Task brief
Take each line of the records below that contains the string "docs" and copy it.

Data for analysis
=-=-=

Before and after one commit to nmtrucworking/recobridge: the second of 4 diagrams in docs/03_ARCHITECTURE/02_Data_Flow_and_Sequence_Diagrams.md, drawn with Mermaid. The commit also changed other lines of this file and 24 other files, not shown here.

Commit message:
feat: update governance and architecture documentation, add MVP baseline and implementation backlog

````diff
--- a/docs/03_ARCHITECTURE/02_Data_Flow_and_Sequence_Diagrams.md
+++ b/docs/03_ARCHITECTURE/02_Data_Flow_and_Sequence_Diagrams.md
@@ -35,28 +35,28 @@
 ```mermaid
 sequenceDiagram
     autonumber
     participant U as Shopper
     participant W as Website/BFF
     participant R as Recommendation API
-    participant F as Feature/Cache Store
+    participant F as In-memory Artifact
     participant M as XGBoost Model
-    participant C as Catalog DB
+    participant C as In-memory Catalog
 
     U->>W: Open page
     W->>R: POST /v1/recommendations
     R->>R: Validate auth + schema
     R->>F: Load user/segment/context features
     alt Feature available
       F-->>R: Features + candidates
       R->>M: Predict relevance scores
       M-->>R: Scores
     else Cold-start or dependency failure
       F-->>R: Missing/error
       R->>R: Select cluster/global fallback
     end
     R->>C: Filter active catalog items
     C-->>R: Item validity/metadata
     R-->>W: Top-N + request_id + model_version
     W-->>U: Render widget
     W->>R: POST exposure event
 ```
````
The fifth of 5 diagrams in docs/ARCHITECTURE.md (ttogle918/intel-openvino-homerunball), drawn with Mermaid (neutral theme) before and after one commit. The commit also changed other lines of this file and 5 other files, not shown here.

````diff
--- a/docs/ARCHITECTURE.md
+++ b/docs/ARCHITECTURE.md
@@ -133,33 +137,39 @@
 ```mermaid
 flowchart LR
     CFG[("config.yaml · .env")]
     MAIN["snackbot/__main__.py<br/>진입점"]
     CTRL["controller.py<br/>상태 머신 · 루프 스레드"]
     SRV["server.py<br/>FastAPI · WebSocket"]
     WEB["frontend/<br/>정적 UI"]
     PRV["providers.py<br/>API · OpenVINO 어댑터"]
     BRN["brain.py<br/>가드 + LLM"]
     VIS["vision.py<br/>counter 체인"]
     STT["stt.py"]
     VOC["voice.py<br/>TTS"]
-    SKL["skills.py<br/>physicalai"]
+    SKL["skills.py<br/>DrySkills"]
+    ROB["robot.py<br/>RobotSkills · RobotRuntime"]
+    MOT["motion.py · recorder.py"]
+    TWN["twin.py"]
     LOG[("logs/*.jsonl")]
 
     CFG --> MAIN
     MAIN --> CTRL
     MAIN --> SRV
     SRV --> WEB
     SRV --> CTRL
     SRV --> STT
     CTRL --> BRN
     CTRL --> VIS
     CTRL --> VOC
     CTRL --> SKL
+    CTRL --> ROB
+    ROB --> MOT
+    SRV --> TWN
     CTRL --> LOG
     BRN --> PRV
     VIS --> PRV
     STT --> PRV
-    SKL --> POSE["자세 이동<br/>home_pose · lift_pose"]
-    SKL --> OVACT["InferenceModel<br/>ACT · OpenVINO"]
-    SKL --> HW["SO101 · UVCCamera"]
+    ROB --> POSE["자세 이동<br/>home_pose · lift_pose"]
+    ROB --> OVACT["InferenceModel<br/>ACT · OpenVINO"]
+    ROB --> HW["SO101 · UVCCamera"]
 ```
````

=-=-=

Exercise answer
Before and after one commit to nmtrucworking/recobridge: the second of 4 diagrams in docs/03_ARCHITECTURE/02_Data_Flow_and_Sequence_Diagrams.md, drawn with Mermaid. The commit also changed other lines of this file and 24 other files, not shown here.
--- a/docs/03_ARCHITECTURE/02_Data_Flow_and_Sequence_Diagrams.md
+++ b/docs/03_ARCHITECTURE/02_Data_Flow_and_Sequence_Diagrams.md
The fifth of 5 diagrams in docs/ARCHITECTURE.md (ttogle918/intel-openvino-homerunball), drawn with Mermaid (neutral theme) before and after one commit. The commit also changed other lines of this file and 5 other files, not shown here.
--- a/docs/ARCHITECTURE.md
+++ b/docs/ARCHITECTURE.md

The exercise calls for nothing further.